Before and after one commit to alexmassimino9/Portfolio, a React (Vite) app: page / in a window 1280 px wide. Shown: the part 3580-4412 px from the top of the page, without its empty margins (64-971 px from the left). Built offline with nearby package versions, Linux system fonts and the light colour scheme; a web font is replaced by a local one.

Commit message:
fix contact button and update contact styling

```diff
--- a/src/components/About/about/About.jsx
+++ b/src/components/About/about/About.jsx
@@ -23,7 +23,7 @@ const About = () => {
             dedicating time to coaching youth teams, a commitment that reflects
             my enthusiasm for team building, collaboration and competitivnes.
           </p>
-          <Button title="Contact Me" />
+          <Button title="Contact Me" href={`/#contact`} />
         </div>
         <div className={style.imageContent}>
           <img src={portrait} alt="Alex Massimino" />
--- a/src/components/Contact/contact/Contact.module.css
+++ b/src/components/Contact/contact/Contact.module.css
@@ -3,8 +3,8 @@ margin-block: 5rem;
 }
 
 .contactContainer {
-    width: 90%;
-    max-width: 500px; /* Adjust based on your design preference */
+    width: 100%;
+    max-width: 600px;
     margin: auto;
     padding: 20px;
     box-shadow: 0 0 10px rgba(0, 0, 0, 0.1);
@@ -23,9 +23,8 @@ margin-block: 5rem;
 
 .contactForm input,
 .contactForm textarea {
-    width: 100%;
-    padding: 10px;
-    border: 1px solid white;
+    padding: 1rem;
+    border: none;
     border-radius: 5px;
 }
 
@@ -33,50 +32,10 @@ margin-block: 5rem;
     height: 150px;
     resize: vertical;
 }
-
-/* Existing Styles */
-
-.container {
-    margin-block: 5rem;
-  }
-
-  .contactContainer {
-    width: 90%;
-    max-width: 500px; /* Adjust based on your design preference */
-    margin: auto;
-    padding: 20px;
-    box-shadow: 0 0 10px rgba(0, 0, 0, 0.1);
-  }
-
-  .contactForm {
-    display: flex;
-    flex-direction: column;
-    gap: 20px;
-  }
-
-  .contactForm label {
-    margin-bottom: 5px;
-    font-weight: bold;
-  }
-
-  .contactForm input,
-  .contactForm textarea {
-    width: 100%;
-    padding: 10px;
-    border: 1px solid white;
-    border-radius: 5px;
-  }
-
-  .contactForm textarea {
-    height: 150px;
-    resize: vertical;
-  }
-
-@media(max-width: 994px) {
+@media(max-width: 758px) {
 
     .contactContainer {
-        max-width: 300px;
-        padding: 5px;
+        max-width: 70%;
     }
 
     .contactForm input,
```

**TASK INSTRUCTIONS**
Search the material above for lines containing the string "flex", then pull them out.

**EXERCISE RESPONSE**
-    display: flex;
-    flex-direction: column;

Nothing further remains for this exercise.